### [Code change snippets]
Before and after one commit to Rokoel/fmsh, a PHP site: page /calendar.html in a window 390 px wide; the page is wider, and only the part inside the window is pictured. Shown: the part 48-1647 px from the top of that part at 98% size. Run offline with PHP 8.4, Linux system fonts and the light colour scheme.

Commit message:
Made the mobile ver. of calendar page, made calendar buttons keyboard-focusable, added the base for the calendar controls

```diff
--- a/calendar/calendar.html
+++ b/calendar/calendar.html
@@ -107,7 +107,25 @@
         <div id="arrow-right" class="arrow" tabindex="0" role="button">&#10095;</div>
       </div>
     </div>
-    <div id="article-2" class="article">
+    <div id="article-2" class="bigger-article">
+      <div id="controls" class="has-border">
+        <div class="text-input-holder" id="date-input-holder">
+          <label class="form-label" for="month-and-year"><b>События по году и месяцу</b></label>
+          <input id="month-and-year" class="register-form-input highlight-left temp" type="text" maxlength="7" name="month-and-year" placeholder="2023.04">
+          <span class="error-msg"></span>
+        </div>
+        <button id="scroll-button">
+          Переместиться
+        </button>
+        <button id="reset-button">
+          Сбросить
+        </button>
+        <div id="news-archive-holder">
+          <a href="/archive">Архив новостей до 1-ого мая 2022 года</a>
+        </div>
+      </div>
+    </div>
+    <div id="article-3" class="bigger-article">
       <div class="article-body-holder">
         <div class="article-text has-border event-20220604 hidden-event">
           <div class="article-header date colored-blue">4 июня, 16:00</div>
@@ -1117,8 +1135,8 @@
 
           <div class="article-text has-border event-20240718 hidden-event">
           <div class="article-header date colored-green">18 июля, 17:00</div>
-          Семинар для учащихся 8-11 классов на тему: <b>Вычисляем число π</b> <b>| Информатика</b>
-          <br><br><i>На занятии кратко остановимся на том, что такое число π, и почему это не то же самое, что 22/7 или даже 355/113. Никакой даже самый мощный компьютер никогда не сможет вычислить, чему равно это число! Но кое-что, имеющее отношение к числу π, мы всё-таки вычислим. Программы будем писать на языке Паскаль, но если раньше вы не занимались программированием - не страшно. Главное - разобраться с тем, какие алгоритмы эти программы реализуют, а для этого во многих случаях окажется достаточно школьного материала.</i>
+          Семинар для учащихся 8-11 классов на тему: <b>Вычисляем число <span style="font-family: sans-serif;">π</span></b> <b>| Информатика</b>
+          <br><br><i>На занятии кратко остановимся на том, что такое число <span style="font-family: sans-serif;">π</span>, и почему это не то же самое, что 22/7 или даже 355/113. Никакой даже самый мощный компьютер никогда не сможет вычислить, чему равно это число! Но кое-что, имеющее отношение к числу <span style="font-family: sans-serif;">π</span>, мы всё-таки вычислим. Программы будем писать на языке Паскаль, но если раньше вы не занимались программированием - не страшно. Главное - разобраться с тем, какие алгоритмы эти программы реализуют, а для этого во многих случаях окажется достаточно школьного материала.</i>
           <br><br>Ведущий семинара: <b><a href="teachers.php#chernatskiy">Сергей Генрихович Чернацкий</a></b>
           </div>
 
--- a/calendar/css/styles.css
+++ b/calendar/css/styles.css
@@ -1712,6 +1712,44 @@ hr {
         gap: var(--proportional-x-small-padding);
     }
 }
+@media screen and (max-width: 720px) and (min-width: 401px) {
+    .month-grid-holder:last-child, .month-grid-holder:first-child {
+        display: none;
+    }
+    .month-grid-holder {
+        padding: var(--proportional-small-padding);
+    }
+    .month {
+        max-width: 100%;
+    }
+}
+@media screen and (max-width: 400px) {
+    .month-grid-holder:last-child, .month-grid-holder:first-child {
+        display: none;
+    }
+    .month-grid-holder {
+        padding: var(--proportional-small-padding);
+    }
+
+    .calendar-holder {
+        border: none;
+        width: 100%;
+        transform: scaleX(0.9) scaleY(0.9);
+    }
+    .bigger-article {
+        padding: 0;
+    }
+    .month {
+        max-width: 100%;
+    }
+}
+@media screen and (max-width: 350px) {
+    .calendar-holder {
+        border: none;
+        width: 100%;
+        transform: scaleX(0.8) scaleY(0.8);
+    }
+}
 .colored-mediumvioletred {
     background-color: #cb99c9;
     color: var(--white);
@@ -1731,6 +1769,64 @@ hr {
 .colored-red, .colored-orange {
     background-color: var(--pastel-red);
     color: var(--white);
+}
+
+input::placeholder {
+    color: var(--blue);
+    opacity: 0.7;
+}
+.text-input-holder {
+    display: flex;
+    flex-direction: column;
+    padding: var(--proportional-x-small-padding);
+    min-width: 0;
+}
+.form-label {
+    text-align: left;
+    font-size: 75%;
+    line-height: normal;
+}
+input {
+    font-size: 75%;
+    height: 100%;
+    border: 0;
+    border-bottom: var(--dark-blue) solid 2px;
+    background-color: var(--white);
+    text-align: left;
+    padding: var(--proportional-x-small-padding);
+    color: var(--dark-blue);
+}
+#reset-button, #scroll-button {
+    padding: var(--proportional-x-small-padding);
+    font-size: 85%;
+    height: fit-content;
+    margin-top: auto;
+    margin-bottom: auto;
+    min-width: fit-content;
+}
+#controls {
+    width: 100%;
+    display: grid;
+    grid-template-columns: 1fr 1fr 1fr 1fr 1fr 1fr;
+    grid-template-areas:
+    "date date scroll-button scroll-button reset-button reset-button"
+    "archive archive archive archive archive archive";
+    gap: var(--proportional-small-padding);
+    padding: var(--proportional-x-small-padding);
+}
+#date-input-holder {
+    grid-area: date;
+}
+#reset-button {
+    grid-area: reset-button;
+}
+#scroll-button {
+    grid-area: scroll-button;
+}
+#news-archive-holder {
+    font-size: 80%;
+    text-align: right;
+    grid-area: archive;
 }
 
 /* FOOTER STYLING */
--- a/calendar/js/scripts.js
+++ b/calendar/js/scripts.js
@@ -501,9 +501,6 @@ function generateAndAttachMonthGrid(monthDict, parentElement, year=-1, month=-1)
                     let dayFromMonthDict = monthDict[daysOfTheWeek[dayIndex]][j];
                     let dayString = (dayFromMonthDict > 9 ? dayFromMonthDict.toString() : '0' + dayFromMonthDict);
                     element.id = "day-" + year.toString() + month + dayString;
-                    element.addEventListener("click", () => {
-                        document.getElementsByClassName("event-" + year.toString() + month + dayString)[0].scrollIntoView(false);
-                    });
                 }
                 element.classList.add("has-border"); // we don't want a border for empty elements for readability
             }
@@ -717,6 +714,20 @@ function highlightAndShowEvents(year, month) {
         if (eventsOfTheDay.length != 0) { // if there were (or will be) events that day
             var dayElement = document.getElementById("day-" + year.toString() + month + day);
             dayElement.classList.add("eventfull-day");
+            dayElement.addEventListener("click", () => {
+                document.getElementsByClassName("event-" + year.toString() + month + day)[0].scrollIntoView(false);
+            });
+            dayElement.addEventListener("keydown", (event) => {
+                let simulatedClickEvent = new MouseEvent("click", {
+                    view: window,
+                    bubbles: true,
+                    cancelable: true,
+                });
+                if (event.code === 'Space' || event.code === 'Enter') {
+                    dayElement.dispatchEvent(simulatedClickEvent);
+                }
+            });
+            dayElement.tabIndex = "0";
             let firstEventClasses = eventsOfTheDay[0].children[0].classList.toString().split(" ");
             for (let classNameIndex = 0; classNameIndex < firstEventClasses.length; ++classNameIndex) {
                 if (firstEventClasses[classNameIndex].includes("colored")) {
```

### [Exercise requirements]
The entries above are to be retyped exactly.

### [Answer section]
Before and after one commit to Rokoel/fmsh, a PHP site: page /calendar.html in a window 390 px wide; the page is wider, and only the part inside the window is pictured. Shown: the part 48-1647 px from the top of that part at 98% size. Run offline with PHP 8.4, Linux system fonts and the light colour scheme.

Commit message:
Made the mobile ver. of calendar page, made calendar buttons keyboard-focusable, added the base for the calendar controls

```diff
--- a/calendar/calendar.html
+++ b/calendar/calendar.html
@@ -107,7 +107,25 @@
         <div id="arrow-right" class="arrow" tabindex="0" role="button">&#10095;</div>
       </div>
     </div>
-    <div id="article-2" class="article">
+    <div id="article-2" class="bigger-article">
+      <div id="controls" class="has-border">
+        <div class="text-input-holder" id="date-input-holder">
+          <label class="form-label" for="month-and-year"><b>События по году и месяцу</b></label>
+          <input id="month-and-year" class="register-form-input highlight-left temp" type="text" maxlength="7" name="month-and-year" placeholder="2023.04">
+          <span class="error-msg"></span>
+        </div>
+        <button id="scroll-button">
+          Переместиться
+        </button>
+        <button id="reset-button">
+          Сбросить
+        </button>
+        <div id="news-archive-holder">
+          <a href="/archive">Архив новостей до 1-ого мая 2022 года</a>
+        </div>
+      </div>
+    </div>
+    <div id="article-3" class="bigger-article">
       <div class="article-body-holder">
         <div class="article-text has-border event-20220604 hidden-event">
           <div class="article-header date colored-blue">4 июня, 16:00</div>
@@ -1117,8 +1135,8 @@
 
           <div class="article-text has-border event-20240718 hidden-event">
           <div class="article-header date colored-green">18 июля, 17:00</div>
-          Семинар для учащихся 8-11 классов на тему: <b>Вычисляем число π</b> <b>| Информатика</b>
-          <br><br><i>На занятии кратко остановимся на том, что такое число π, и почему это не то же самое, что 22/7 или даже 355/113. Никакой даже самый мощный компьютер никогда не сможет вычислить, чему равно это число! Но кое-что, имеющее отношение к числу π, мы всё-таки вычислим. Программы будем писать на языке Паскаль, но если раньше вы не занимались программированием - не страшно. Главное - разобраться с тем, какие алгоритмы эти программы реализуют, а для этого во многих случаях окажется достаточно школьного материала.</i>
+          Семинар для учащихся 8-11 классов на тему: <b>Вычисляем число <span style="font-family: sans-serif;">π</span></b> <b>| Информатика</b>
+          <br><br><i>На занятии кратко остановимся на том, что такое число <span style="font-family: sans-serif;">π</span>, и почему это не то же самое, что 22/7 или даже 355/113. Никакой даже самый мощный компьютер никогда не сможет вычислить, чему равно это число! Но кое-что, имеющее отношение к числу <span style="font-family: sans-serif;">π</span>, мы всё-таки вычислим. Программы будем писать на языке Паскаль, но если раньше вы не занимались программированием - не страшно. Главное - разобраться с тем, какие алгоритмы эти программы реализуют, а для этого во многих случаях окажется достаточно школьного материала.</i>
           <br><br>Ведущий семинара: <b><a href="teachers.php#chernatskiy">Сергей Генрихович Чернацкий</a></b>
           </div>
 
--- a/calendar/css/styles.css
+++ b/calendar/css/styles.css
@@ -1712,6 +1712,44 @@ hr {
         gap: var(--proportional-x-small-padding);
     }
 }
+@media screen and (max-width: 720px) and (min-width: 401px) {
+    .month-grid-holder:last-child, .month-grid-holder:first-child {
+        display: none;
+    }
+    .month-grid-holder {
+        padding: var(--proportional-small-padding);
+    }
+    .month {
+        max-width: 100%;
+    }
+}
+@media screen and (max-width: 400px) {
+    .month-grid-holder:last-child, .month-grid-holder:first-child {
+        display: none;
+    }
+    .month-grid-holder {
+        padding: var(--proportional-small-padding);
+    }
+
+    .calendar-holder {
+        border: none;
+        width: 100%;
+        transform: scaleX(0.9) scaleY(0.9);
+    }
+    .bigger-article {
+        padding: 0;
+    }
+    .month {
+        max-width: 100%;
+    }
+}
+@media screen and (max-width: 350px) {
+    .calendar-holder {
+        border: none;
+        width: 100%;
+        transform: scaleX(0.8) scaleY(0.8);
+    }
+}
 .colored-mediumvioletred {
     background-color: #cb99c9;
     color: var(--white);
@@ -1731,6 +1769,64 @@ hr {
 .colored-red, .colored-orange {
     background-color: var(--pastel-red);
     color: var(--white);
+}
+
+input::placeholder {
+    color: var(--blue);
+    opacity: 0.7;
+}
+.text-input-holder {
+    display: flex;
+    flex-direction: column;
+    padding: var(--proportional-x-small-padding);
+    min-width: 0;
+}
+.form-label {
+    text-align: left;
+    font-size: 75%;
+    line-height: normal;
+}
+input {
+    font-size: 75%;
+    height: 100%;
+    border: 0;
+    border-bottom: var(--dark-blue) solid 2px;
+    background-color: var(--white);
+    text-align: left;
+    padding: var(--proportional-x-small-padding);
+    color: var(--dark-blue);
+}
+#reset-button, #scroll-button {
+    padding: var(--proportional-x-small-padding);
+    font-size: 85%;
+    height: fit-content;
+    margin-top: auto;
+    margin-bottom: auto;
+    min-width: fit-content;
+}
+#controls {
+    width: 100%;
+    display: grid;
+    grid-template-columns: 1fr 1fr 1fr 1fr 1fr 1fr;
+    grid-template-areas:
+    "date date scroll-button scroll-button reset-button reset-button"
+    "archive archive archive archive archive archive";
+    gap: var(--proportional-small-padding);
+    padding: var(--proportional-x-small-padding);
+}
+#date-input-holder {
+    grid-area: date;
+}
+#reset-button {
+    grid-area: reset-button;
+}
+#scroll-button {
+    grid-area: scroll-button;
+}
+#news-archive-holder {
+    font-size: 80%;
+    text-align: right;
+    grid-area: archive;
 }
 
 /* FOOTER STYLING */
--- a/calendar/js/scripts.js
+++ b/calendar/js/scripts.js
@@ -501,9 +501,6 @@ function generateAndAttachMonthGrid(monthDict, parentElement, year=-1, month=-1)
                     let dayFromMonthDict = monthDict[daysOfTheWeek[dayIndex]][j];
                     let dayString = (dayFromMonthDict > 9 ? dayFromMonthDict.toString() : '0' + dayFromMonthDict);
                     element.id = "day-" + year.toString() + month + dayString;
-                    element.addEventListener("click", () => {
-                        document.getElementsByClassName("event-" + year.toString() + month + dayString)[0].scrollIntoView(false);
-                    });
                 }
                 element.classList.add("has-border"); // we don't want a border for empty elements for readability
             }
@@ -717,6 +714,20 @@ function highlightAndShowEvents(year, month) {
         if (eventsOfTheDay.length != 0) { // if there were (or will be) events that day
             var dayElement = document.getElementById("day-" + year.toString() + month + day);
             dayElement.classList.add("eventfull-day");
+            dayElement.addEventListener("click", () => {
+                document.getElementsByClassName("event-" + year.toString() + month + day)[0].scrollIntoView(false);
+            });
+            dayElement.addEventListener("keydown", (event) => {
+                let simulatedClickEvent = new MouseEvent("click", {
+                    view: window,
+                    bubbles: true,
+                    cancelable: true,
+                });
+                if (event.code === 'Space' || event.code === 'Enter') {
+                    dayElement.dispatchEvent(simulatedClickEvent);
+                }
+            });
+            dayElement.tabIndex = "0";
             let firstEventClasses = eventsOfTheDay[0].children[0].classList.toString().split(" ");
             for (let classNameIndex = 0; classNameIndex < firstEventClasses.length; ++classNameIndex) {
                 if (firstEventClasses[classNameIndex].includes("colored")) {
```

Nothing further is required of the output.